Electromagnetic waves, including those transmitted in satellite jamming, can increase the risk of infertility, immune deficiency, and cancer, according to a study conducted in Shiraz University of Medical Sciences.
According to a Farsi report by Khabar Online, a study carried out in Shiraz University of Medical Sciences proves that severe electro-magnetic waves increase the risk of infertility, immune deficiency and cancer.
Experts had earlier talked about the health risks caused by radio and satellite jamming; however, no proof was provided for it.
Marziyeh Vahid-Dastjerdi, the former Iranian Minister of Health and Medical Education, faced widespread criticism when she claimed that radio jamming carried no risk.
“Studies conducted on electro-magnetic waves much more powerful than the so-called satellite jamming show that these waves can lower the sperm count in men, weaken the short-term memory and cause headache and dizziness in laboratory animals,” said Alireza Mahdizadeh, a professor in Physics Department of Shiraz University of Medical Sciences.
“We all know that radio jamming is harmful to children and pregnant women; that infertility rate has increased and people have depression symptoms and headaches,” noted Bahram Parsaei, an Iranian Member of Parliament.
“The Ministry of Health and Medical Education, the Department of Environment, NGOs and other related organisations should form a workgroup to monitor the case,” he added.
Mohammad Haqnegar, a member of the City Council of Shiraz, believes that the use of satellite jamming in Iran must be stopped if its harmful effects on citizens’ health are proved.
Iran has been criticised for using radio jamming as a method to block people’s access to satellite channels.

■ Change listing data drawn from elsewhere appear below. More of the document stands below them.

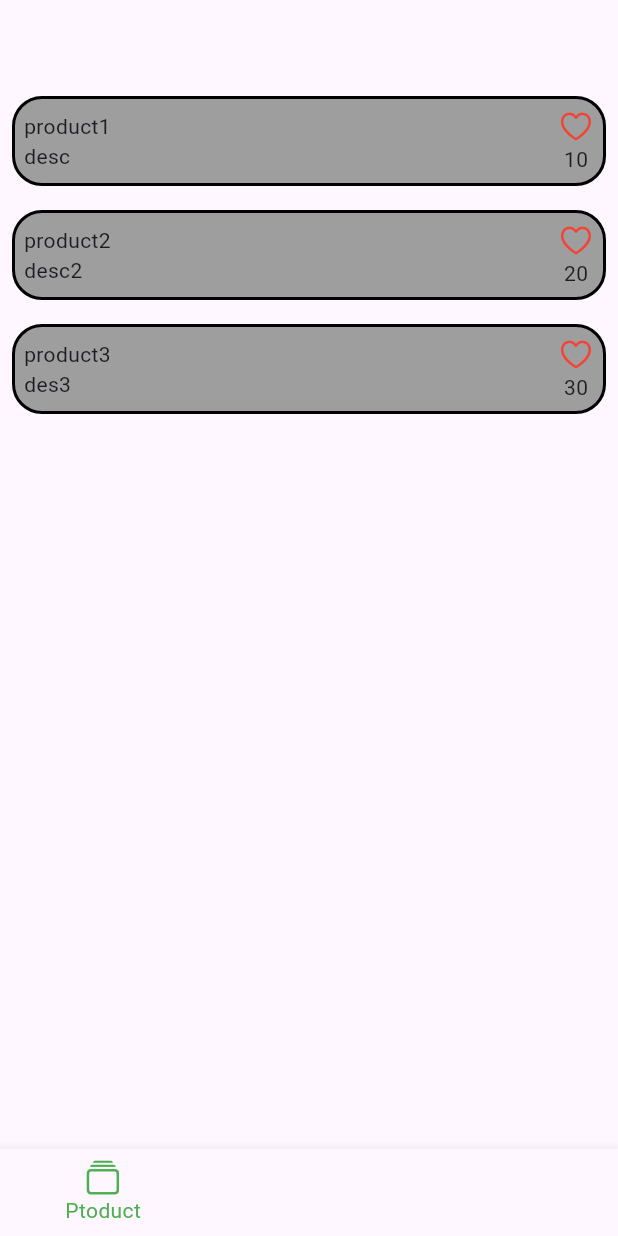
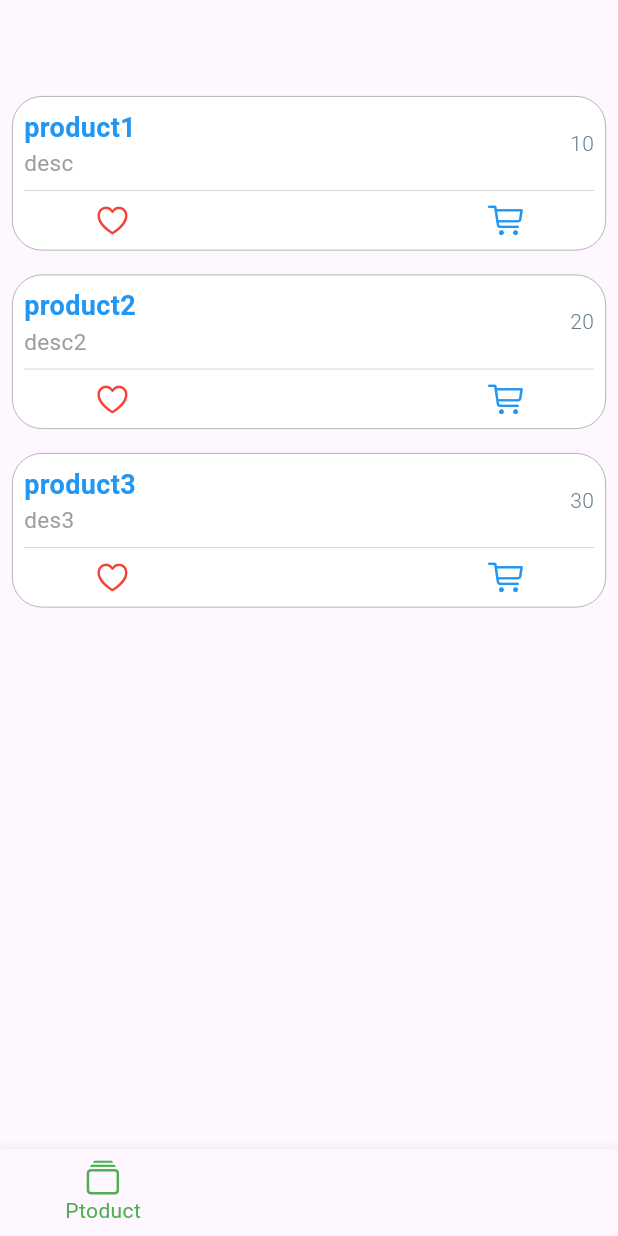
Before and after one commit to ayaelhenawy/MyApp, a Flutter app: the screen it shows after launch, on a phone screen of 412 x 824 dp. Run offline on Flutter 3.47's test engine with Material 3 defaults, Android fonts, the phone set to English and light mode, and no system bars; our stand-ins replace flutter_bloc, shared_preferences, sqflite; accounts and stored records are empty.

Commit message:
design product

```diff
--- a/lib/main.dart
+++ b/lib/main.dart
@@ -7,6 +7,7 @@ import 'package:myproject/src/core/routing/myroute.dart';
 void main()
 {
   MaterialApp materialApp =  MaterialApp(
+    debugShowCheckedModeBanner: false,
     onGenerateInitialRoutes: (_) => MyRoute.initialRoutes,
     onGenerateRoute: MyRoute.onNavigateByName,
   );
--- a/lib/src/dashboard/modules/product/view/component/product_item.dart
+++ b/lib/src/dashboard/modules/product/view/component/product_item.dart
@@ -17,24 +17,57 @@ class ProductItem extends StatelessWidget {
       padding: const EdgeInsets.all(8.0),
         child: DecoratedBox(
           decoration:  BoxDecoration(
-            color: Colors.grey,
-            border: Border.all(color: Colors.black, width:2 ),
+              color: Colors.white,
+              border: Border.all(color: Colors.grey, width:0.5 ),
               borderRadius: BorderRadius.circular(20),
           ),
             child: Padding(
               padding: const EdgeInsets.all(8.0),
-          child: Row(
+              child: Column(
+                children: [
+                  //product info
+                  Row(
                     children: [
                       Column(
                         crossAxisAlignment: CrossAxisAlignment.start,
                         children: [
-                  Text(productModel.name??'product'),
-                  Text(productModel.desc??'description'),
+                          Text(productModel.name??'product',
+                          style:  const TextStyle(
+                            fontSize: 18,
+                            fontWeight: FontWeight.bold,
+                            color: Colors.blue,
+                          ),
+                          ),
+
+                          Text(productModel.desc??'description',
+                            style:  const TextStyle(
+                              fontSize: 15,
+                              fontWeight: FontWeight.w400,
+                              color: Colors.grey,
+                            ),),
 
                         ],
                       ),
                       const Spacer(),
                       Column(
+                        children: [
+                          Text((productModel.availableQuantity ?? 0).toString(),
+                            style:  const TextStyle(
+                              fontSize: 14,
+                              fontWeight: FontWeight.w300,
+                              color: Colors.blueGrey,
+                            ),
+                          ),
+                        ],
+                      ),
+                    ],
+                  ),
+
+                  Divider(thickness: 0.5,),
+
+                  // actions
+                  Row(
+                    mainAxisAlignment: MainAxisAlignment.spaceAround ,
                     children: [
                       InkWell(
                         child: productModel.favorite==1 ?
@@ -50,13 +83,35 @@ class ProductItem extends StatelessWidget {
                           }
                         },
                       ),
-                  Text((productModel.availableQuantity ?? 0).toString()),
+                      const  VerticalDivider(
+                         thickness: 0.5,
+                         width: 50,
+                         endIndent: 0,
+                         indent: 0,
+                         color: Colors.black,
+                       ),
+                      InkWell(
+                        child: productModel.cart==1 ?
+                        const Icon(CupertinoIcons.cart , color: Colors.blue) :
+                        const Icon(CupertinoIcons.cart , color: Colors.blue)
+                        ,
+                        onTap: () {
+                          if(productModel.cart == 1){
+                            controller.addItemToCart(productModel.id  ?? 0);}
+                          else
+                          {
+                            controller.addItemToCart(productModel.id  ?? 0);
+                          }
+                        },
+                      ),
+
                     ],
                   ),
                 ],
               ),
             ),
           ),
+
     );
   }
 }
```
Lines whose indentation alone changed are shown as unchanged.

The minister of communications recently admitted that satellite jamming has ‘serious effects’ and called for identification of jamming stations so they can put a stop to this practice.